- THE DATA
=-=-=

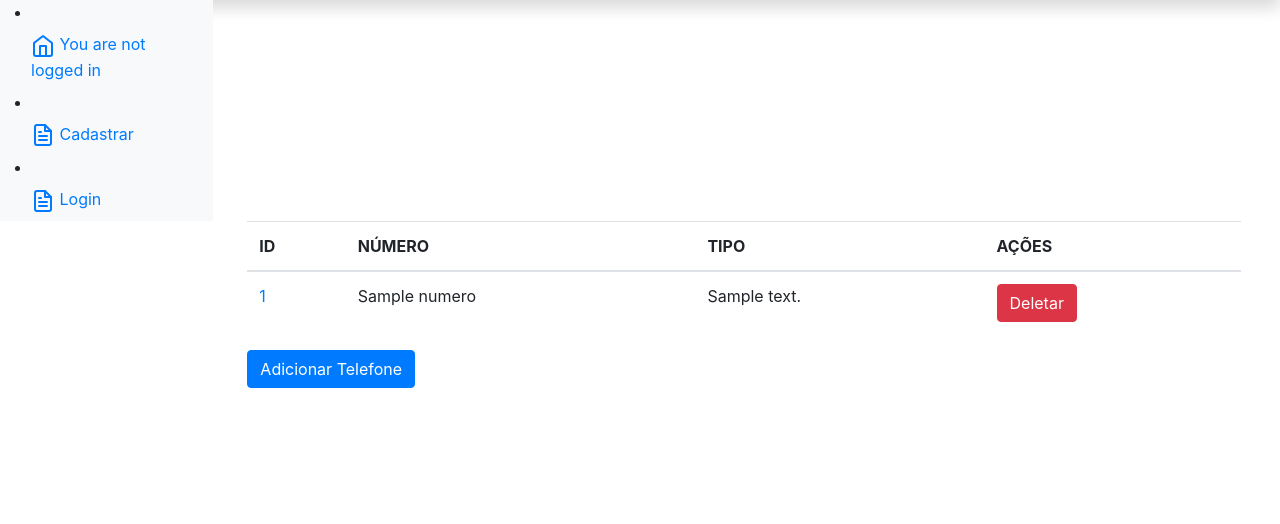
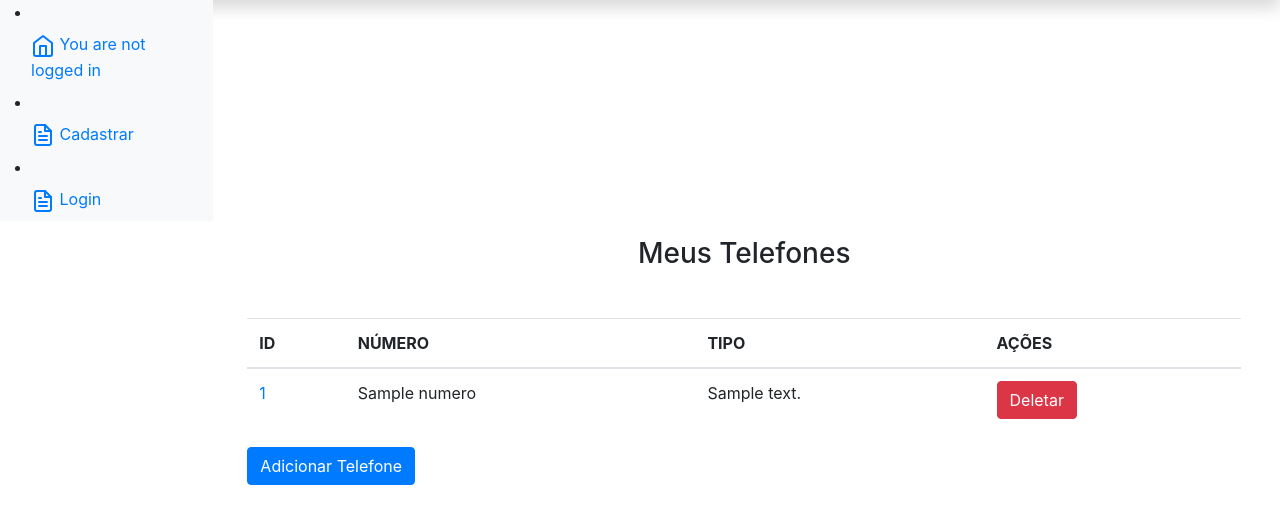
Before and after one commit to ADSVilhena/criacao-do-esqueleto-do-projeto-gestaomunicipal, a Django app: template gmSite/cadastros/templates/cadastros/telefones_list.html in a window 1280 px wide. Shown: the part 40-564 px from the top of the page. Run offline with Django 3.2, Linux system fonts and the light colour scheme; the template is opened without the code that fills it: most values are stand-ins (such as "Sample title", 1, 10 or a date in 2020); data that the repository does not hold is empty; some libraries are stand-ins or nearby versions.

Commit message:
estilizacao

```diff
--- a/gmSite/cadastros/templates/cadastros/cadastro.html
+++ b/gmSite/cadastros/templates/cadastros/cadastro.html
@@ -2,7 +2,7 @@
 {% block centro %}
 <div class="container">
     <div>
-        <h3 class="text-center">Atualizar Cadastro</h3>
+        <h3 class="text-center mt-3 mb-3">Atualizar Cadastro</h3>
     </div>
     <form method="POST">
         <div class="col">
--- a/gmSite/cadastros/templates/cadastros/telefones_list.html
+++ b/gmSite/cadastros/templates/cadastros/telefones_list.html
@@ -1,7 +1,10 @@
 {% extends 'admin/base_main.html' %}
 {% block centro %}
 {% if telefones_list %}
-<table class="table">
+<div class="mt-3">
+<h3 class="text-center ">Meus Telefones</h3>
+</div>
+<table class="table mt-5">
     <thead>
         <tr>
             <th scope="col">ID</th>
--- a/gmSite/templates/admin/base_main.html
+++ b/gmSite/templates/admin/base_main.html
@@ -191,6 +191,10 @@
     <script src="https://stackpath.bootstrapcdn.com/bootstrap/4.3.1/js/bootstrap.min.js"
         integrity="sha384-JjSmVgyd0p3pXB1rRibZUAYoIIy6OrQ6VrjIEaFf/nJGzIxFDsf4x0xIM+B07jRM"
         crossorigin="anonymous"></script>
+
+
+
 </body>
 
+
 </html>
```
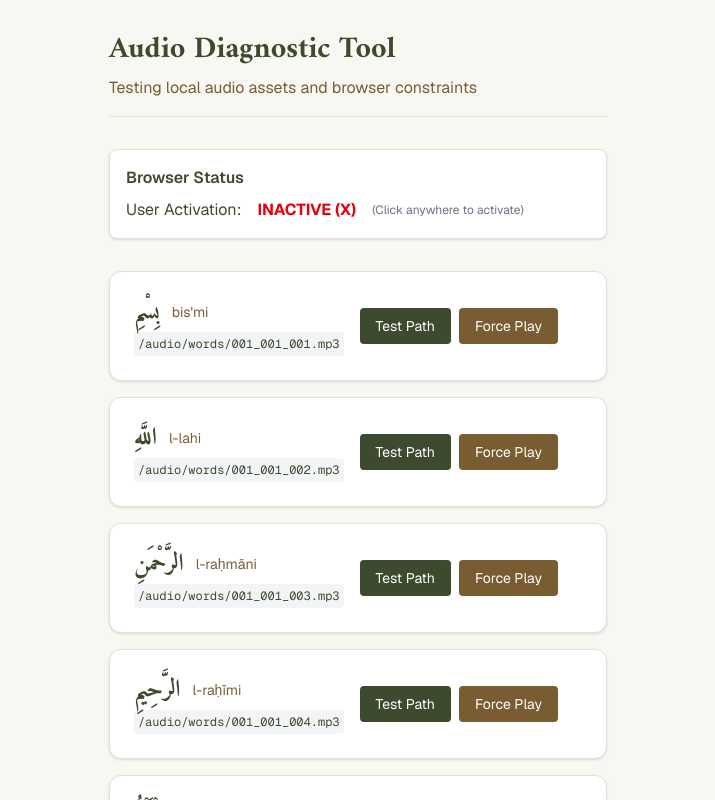
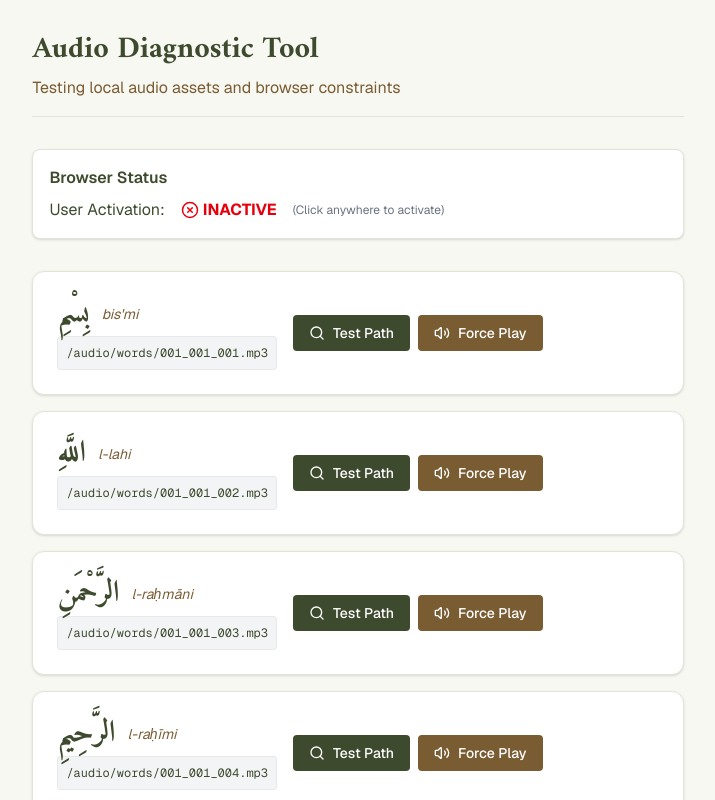
Before and after one commit to saleemmorris/quranbayan, a Next.js app: page /debug-audio in a window 1280 px wide. Shown: the top 800 px of the page, without its empty margins (282-997 px from the left). Built offline with nearby package versions, Linux system fonts and the light colour scheme.

Commit message:
debug: enhance diagnostic tool UI and integrate audio utilities

```diff
--- a/src/app/debug-audio/page.tsx
+++ b/src/app/debug-audio/page.tsx
@@ -1,13 +1,15 @@
 'use client';
 
 import React, { useState, useEffect } from 'react';
+import { getWordAudioUrl } from '@/lib/audioUtils';
+import { Search, Volume2, CheckCircle2, XCircle } from 'lucide-react';
 
 const DEBUG_WORDS = [
-  { id: '001_001_001', text: 'بِسْمِ', transliteration: "bis'mi", path: '/audio/words/001_001_001.mp3' },
-  { id: '001_001_002', text: 'اللَّهِ', transliteration: 'l-lahi', path: '/audio/words/001_001_002.mp3' },
-  { id: '001_001_003', text: 'الرَّحْمَنِ', transliteration: 'l-raḥmāni', path: '/audio/words/001_001_003.mp3' },
-  { id: '001_001_004', text: 'الرَّحِيمِ', transliteration: 'l-raḥīmi', path: '/audio/words/001_001_004.mp3' },
-  { id: '001_002_001', text: 'الْحَمْدُ', transliteration: 'al-ḥamdu', path: '/audio/words/001_002_001.mp3' },
+  { surah: 1, ayah: 1, word: 1, text: 'بِسْمِ', transliteration: "bis'mi" },
+  { surah: 1, ayah: 1, word: 2, text: 'اللَّهِ', transliteration: 'l-lahi' },
+  { surah: 1, ayah: 1, word: 3, text: 'الرَّحْمَنِ', transliteration: 'l-raḥmāni' },
+  { surah: 1, ayah: 1, word: 4, text: 'الرَّحِيمِ', transliteration: 'l-raḥīmi' },
+  { surah: 1, ayah: 2, word: 1, text: 'الْحَمْدُ', transliteration: 'al-ḥamdu' },
 ];
 
 export default function DebugAudioPage() {
@@ -87,68 +89,82 @@ export default function DebugAudioPage() {
         <div className="flex items-center space-x-4">
           <span>User Activation:</span>
           {userActivation ? (
-            <span className="text-green-600 font-bold">ACTIVE (✓)</span>
+            <span className="text-green-600 font-bold flex items-center gap-1">
+              <CheckCircle2 size={18} /> ACTIVE
+            </span>
           ) : (
-            <span className="text-red-600 font-bold">INACTIVE (X)</span>
+            <span className="text-red-600 font-bold flex items-center gap-1">
+              <XCircle size={18} /> INACTIVE
+            </span>
           )}
           <span className="text-xs text-gray-500">(Click anywhere to activate)</span>
         </div>
       </div>
 
       <div className="space-y-4">
-        {DEBUG_WORDS.map((word) => (
-          <div key={word.id} className="bg-white dark:bg-[#25291C] p-6 rounded-xl border border-[#E2E4D8] dark:border-[#323828] shadow-sm">
+        {DEBUG_WORDS.map((word) => {
+          const path = getWordAudioUrl(word.surah, word.ayah, word.word);
+          const id = `${word.surah}_${word.ayah}_${word.word}`;
+
+          return (
+            <div key={id} className="bg-white dark:bg-[#25291C] p-6 rounded-xl border border-[#E2E4D8] dark:border-[#323828] shadow-sm">
               <div className="flex flex-col md:flex-row md:items-center justify-between gap-4">
                 <div className="space-y-1">
                   <div className="flex items-center gap-3">
-                  <span className="text-2xl font-amiri font-bold">{word.text}</span>
-                  <span className="text-sm text-[#7A5C33] dark:text-[#E5D3B3]">{word.transliteration}</span>
+                    <span className="text-3xl font-amiri font-bold">{word.text}</span>
+                    <span className="text-sm text-[#7A5C33] dark:text-[#E5D3B3] italic">{word.transliteration}</span>
                   </div>
-                <div className="text-xs font-mono bg-gray-100 dark:bg-black/20 p-1 rounded">
-                  {word.path}
+                  <div className="text-xs font-mono bg-gray-100 dark:bg-black/20 p-2 rounded border border-black/5 overflow-x-auto">
+                    {path}
                   </div>
                 </div>
 
                 <div className="flex flex-wrap gap-2 items-center">
                   <button
-                  onClick={() => testPath(word.id, word.path)}
-                  className="px-4 py-2 bg-[#3E4A2E] text-white rounded hover:bg-[#3E4A2E]/90 transition-colors text-sm"
+                    onClick={() => testPath(id, path)}
+                    className="flex items-center gap-2 px-4 py-2 bg-[#3E4A2E] text-white rounded hover:bg-[#3E4A2E]/90 transition-colors text-sm font-medium"
                   >
-                  Test Path
+                    <Search size={16} /> Test Path
                   </button>
                   <button
-                  onClick={() => forcePlay(word.id, word.path)}
-                  className="px-4 py-2 bg-[#7A5C33] text-white rounded hover:bg-[#7A5C33]/90 transition-colors text-sm"
+                    onClick={() => forcePlay(id, path)}
+                    className="flex items-center gap-2 px-4 py-2 bg-[#7A5C33] text-white rounded hover:bg-[#7A5C33]/90 transition-colors text-sm font-medium"
                   >
-                  Force Play
+                    <Volume2 size={16} /> Force Play
                   </button>
 
-                <div className="flex items-center ml-4 space-x-2">
-                  {results[word.id]?.status === 200 && (
-                    <span className="text-green-600 font-bold" title="Status 200 OK">✓ Found</span>
-                  )}
-                  {results[word.id]?.status && results[word.id]?.status !== 200 && (
-                    <span className="text-red-600 font-bold" title={`Status ${results[word.id].status}`}>
-                      X (Status: {results[word.id].status})
+                  <div className="flex items-center ml-2 space-x-2 min-w-[100px]">
+                    {results[id]?.status === 200 && (
+                      <span className="text-green-600 font-bold flex items-center gap-1" title="Status 200 OK">
+                        <CheckCircle2 size={18} /> Found
                       </span>
                     )}
-                  {results[word.id]?.error && (
-                    <div className="text-red-500 text-xs max-w-[200px] truncate" title={results[word.id].error}>
-                      Error: {results[word.id].error}
+                    {results[id]?.status && results[id]?.status !== 200 && (
+                      <span className="text-red-600 font-bold flex items-center gap-1" title={`Status ${results[id].status}`}>
+                        <XCircle size={18} /> Error {results[id].status}
+                      </span>
+                    )}
+                    {results[id]?.error && (
+                      <div className="text-red-500 text-xs max-w-[150px] truncate" title={results[id].error}>
+                        Error: {results[id].error}
                       </div>
                     )}
-                  {results[word.id]?.playing && (
-                    <span className="animate-pulse text-blue-500">🔊 Playing...</span>
+                    {results[id]?.playing && (
+                      <span className="animate-pulse text-blue-500 flex items-center gap-1">
+                        <Volume2 size={18} className="animate-bounce" /> Playing...
+                      </span>
                     )}
                   </div>
                 </div>
               </div>
             </div>
-        ))}
+          );
+        })}
       </div>
 
-      <footer className="text-sm text-[#7A5C33] dark:text-[#E5D3B3] border-t border-[#E2E4D8] dark:border-[#323828] pt-4">
-        <p>Results are also printed to the browser console with "DEBUG_AUDIO:" prefix.</p>
+      <footer className="text-sm text-[#7A5C33] dark:text-[#E5D3B3] border-t border-[#E2E4D8] dark:border-[#323828] pt-6 flex flex-col md:flex-row justify-between items-center gap-4">
+        <p>Console Logs: Press <kbd className="bg-gray-100 dark:bg-black/30 px-1 rounded">F12</kbd> or <kbd className="bg-gray-100 dark:bg-black/30 px-1 rounded">Ctrl+Shift+I</kbd></p>
+        <p className="font-mono text-xs opacity-50">v1.0.1 | develop branch</p>
       </footer>
     </div>
   );
```
Lines whose indentation alone changed are shown as unchanged.
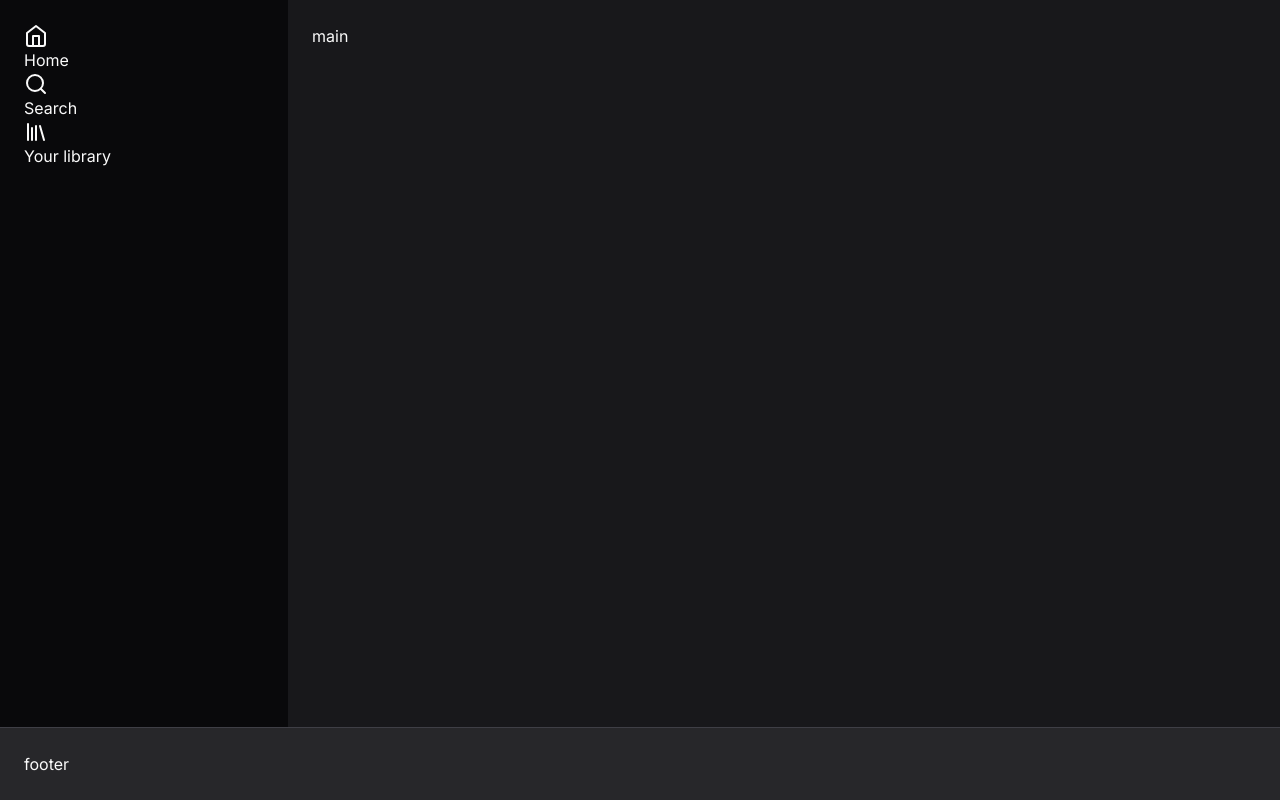
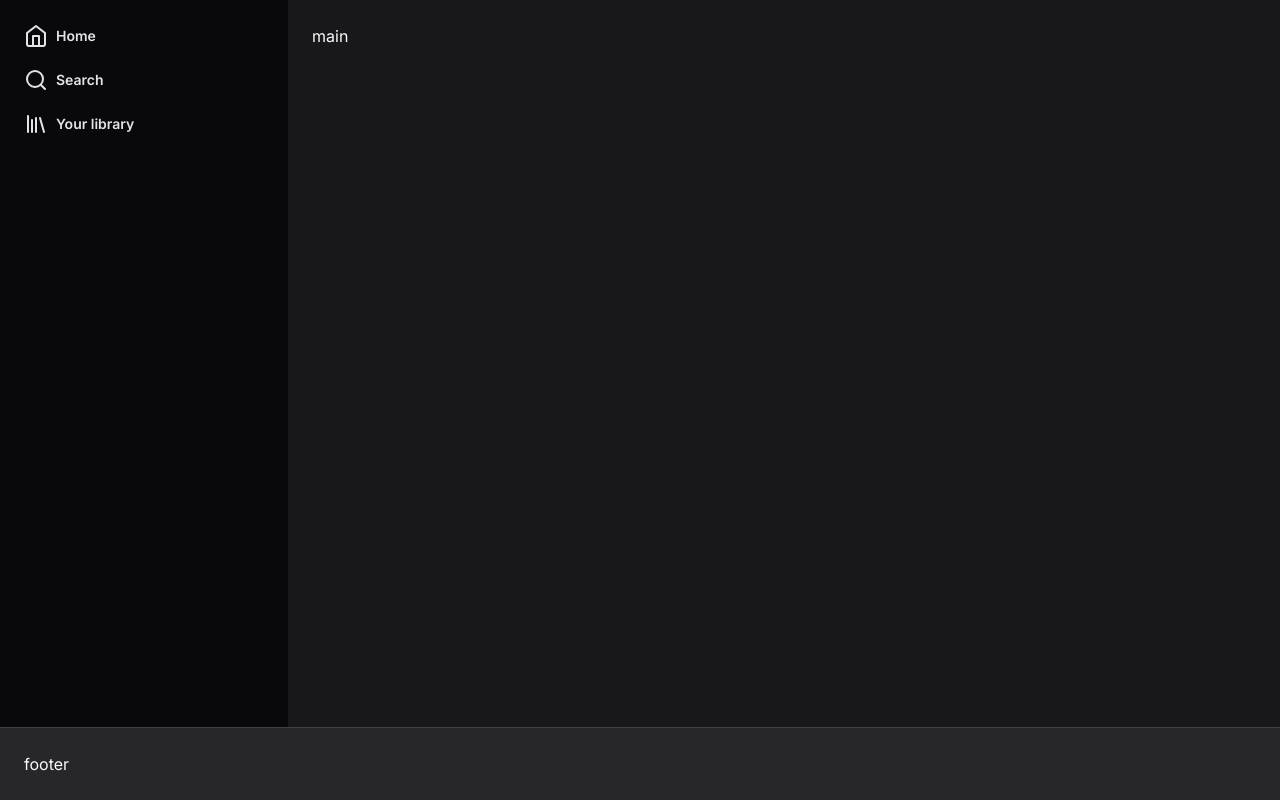
Before and after one commit to tiagoaraujo00/spotify-clone-tailwind, a Next.js app: page / in a window 1280 px wide. Built offline with nearby package versions, Linux system fonts and the light colour scheme.

Commit message:
feat: sidebar part one implemented

```diff
--- a/src/app/page.tsx
+++ b/src/app/page.tsx
@@ -5,17 +5,26 @@ export default function Home() {
     <div className="h-screen flex flex-col">
       <div className="flex flex-1">
         <aside className="w-72 bg-zinc-950 p-6">
-          <nav>
-            <a href="">
+          <nav className="space-y-5">
+            <a
+              href=""
+              className="flex items-center gap-2 text-sm font-semibold text-zinc-200"
+            >
               {" "}
               <HomeIcon />
               Home
             </a>
-            <a href="">
+            <a
+              href=""
+              className="flex items-center gap-2 text-sm font-semibold text-zinc-200"
+            >
               {" "}
               <Search /> Search
             </a>
-            <a href="">
+            <a
+              href=""
+              className="flex items-center gap-2 text-sm font-semibold text-zinc-200"
+            >
               <Library />
               Your library
             </a>
```
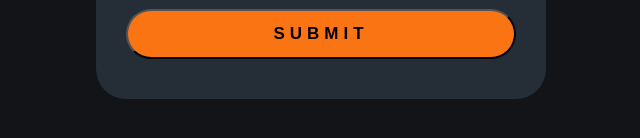
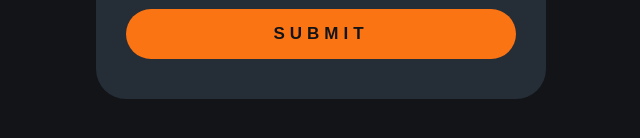
Before and after one commit to kofi-kusi/interactive-rating-component, a plain HTML site: page index.html in a window 1280 px wide. Shown: the part 534-672 px from the top of the page, 319-959 px from the left. Drawn offline with Linux system fonts and the light colour scheme.

Commit message:
fix: submit button styles

```diff
--- a/styles.css
+++ b/styles.css
@@ -75,6 +75,8 @@ button[type=submit] {
     font-weight: bold;
     letter-spacing: 5px;
     font-size: 17px;
+    color: hsl(216, 12%, 8%);
+    border: none;
 }
 
 button[type=submit]:hover {
```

=-=-=

- YOUR GOAL
Report all lines of the material that contain the word "ayah".

- ANSWER FOR THE TASK
+  { surah: 1, ayah: 1, word: 1, text: 'بِسْمِ', transliteration: "bis'mi" },
+  { surah: 1, ayah: 1, word: 2, text: 'اللَّهِ', transliteration: 'l-lahi' },
+  { surah: 1, ayah: 1, word: 3, text: 'الرَّحْمَنِ', transliteration: 'l-raḥmāni' },
+  { surah: 1, ayah: 1, word: 4, text: 'الرَّحِيمِ', transliteration: 'l-raḥīmi' },
+  { surah: 1, ayah: 2, word: 1, text: 'الْحَمْدُ', transliteration: 'al-ḥamdu' },
+          const path = getWordAudioUrl(word.surah, word.ayah, word.word);
+          const id = `${word.surah}_${word.ayah}_${word.word}`;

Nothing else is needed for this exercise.